A business will deregister from VAT under one of two methods:-
This is when the business has ceased to trade and has no intention of making future taxable supplies. The deregistration date is the final date of trading but this can be extended so the business can include probable purchase invoices for input tax reasons (i.e. usually professional or accountancy fees in relation to the cessation of the business).
This is when the business expects that its taxable sales in the next 12 months will be less than the deregistration threshold (£83,000). This may be of use if the business makes supplies to the public, who are unable to recover the VAT element.
The Final VAT Return
A disadvantage of deregistering from VAT is that there may be output tax due on the final VAT return in relation to the assets and stocks which are still owned on the day of deregistration.
An example could include:-
- Tangible goods on which VAT was claimed when you bought them. Common examples include computers, furniture and unsold stock.
- Interests in land – but only where an option to tax has been made. This is a complex area and advice should be sought if your situation is likely to involve opted land held at the date of deregistration
There are items which are excluded from the above and therefore do not generate a VAT liability:-
- Goods bought from an unregistered businesses or private individuals;
- Goods where input tax was not claimed when purchased except from where standard rated goods were obtained VAT free as a result of taking over a business as a going concern;
- Goods not bought for business purposes;
- Goods which have been directly attributed to an exempt business activity (unless some input tax was reclaimable for these goods under partial exemption);
- If the total output tax calculated in respect of all assets and stock comes to less than £1,000, it is a de minimis amount and no declaration is needed on the final return.
There are exceptions to these rules so please seek professional advice if you are thinking about deregistering from VAT. We will be happy to assist.
The information in this article is believed to be factually correct at the time of writing and publication, but is not intended to constitute advice.
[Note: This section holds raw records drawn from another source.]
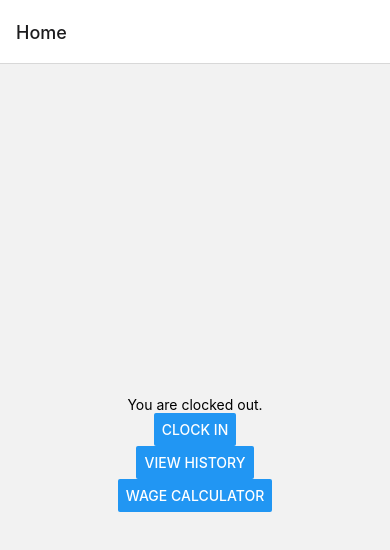
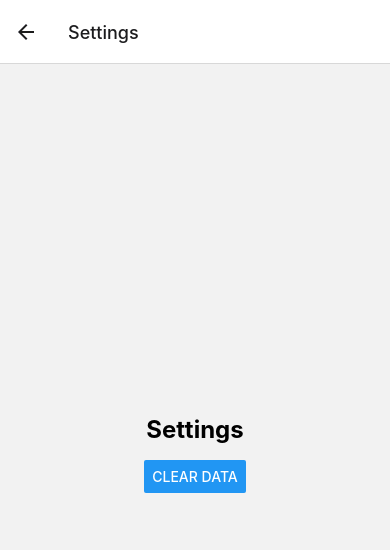
Before and after one commit to Edisontong/WageCalculator, a React Native app: screen /Settings in a window 390 px wide. Shown: the top 550 px of the page. Built offline with nearby package versions, Linux system fonts and the light colour scheme.

Commit message:
added settings page to clear the history

```diff
--- a/App.js
+++ b/App.js
@@ -4,6 +4,7 @@ import { createStackNavigator } from "@react-navigation/stack";
 import HomeScreen from "./HomeScreen";
 import HistoryScreen from "./HistoryScreen";
 import WageCalculatorScreen from "./WageCalculatorScreen";
+import SettingsScreen from "./SettingsScreen";
 
 const Stack = createStackNavigator();
 
@@ -14,6 +15,7 @@ export default function App() {
         <Stack.Screen name="Home" component={HomeScreen} />
         <Stack.Screen name="History" component={HistoryScreen} />
         <Stack.Screen name="WageCalculator" component={WageCalculatorScreen} />
+        <Stack.Screen name="Settings" component={SettingsScreen} />
       </Stack.Navigator>
     </NavigationContainer>
   );
--- a/HomeScreen.js
+++ b/HomeScreen.js
@@ -67,6 +67,7 @@ export default function HomeScreen({ navigation }) {
 
   return (
     <View style={styles.container}>
+      <Button title="Go to Settings" onPress={() => navigation.navigate("Settings")} />
       <Text>{clockedIn ? "You are clocked in." : "You are clocked out."}</Text>
       <Button title={clockedIn ? "Clock Out" : "Clock In"} onPress={handleClockInOut} />
       <Button title="View History" onPress={() => navigation.navigate("History")} />
--- /dev/null
+++ b/SettingsScreen.js
@@ -0,0 +1,41 @@
+import React from "react";
+import { View, Text, Button, StyleSheet } from "react-native";
+import AsyncStorage from "@react-native-async-storage/async-storage";
+
+const SettingsScreen = ({ navigation }) => {
+  const clearAsyncStorage = async () => {
+    try {
+      // Get all keys from AsyncStorage
+      const keys = await AsyncStorage.getAllKeys();
+
+      // Remove each key from AsyncStorage
+      await AsyncStorage.multiRemove(keys);
+
+      console.log("AsyncStorage cleared successfully.");
+    } catch (error) {
+      console.error("Error clearing AsyncStorage:", error);
+    }
+  };
+
+  return (
+    <View style={styles.container}>
+      <Text style={styles.header}>Settings</Text>
+      <Button title="Clear Data" onPress={clearAsyncStorage} />
+    </View>
+  );
+};
+
+const styles = StyleSheet.create({
+  container: {
+    flex: 1,
+    justifyContent: "center",
+    alignItems: "center",
+  },
+  header: {
+    fontSize: 24,
+    fontWeight: "bold",
+    marginBottom: 16,
+  },
+});
+
+export default SettingsScreen;
```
No liability is accepted for any loss howsoever arising as a result of the contents of this article. Specific advice should be sought before entering into, or refraining from entering into any transaction.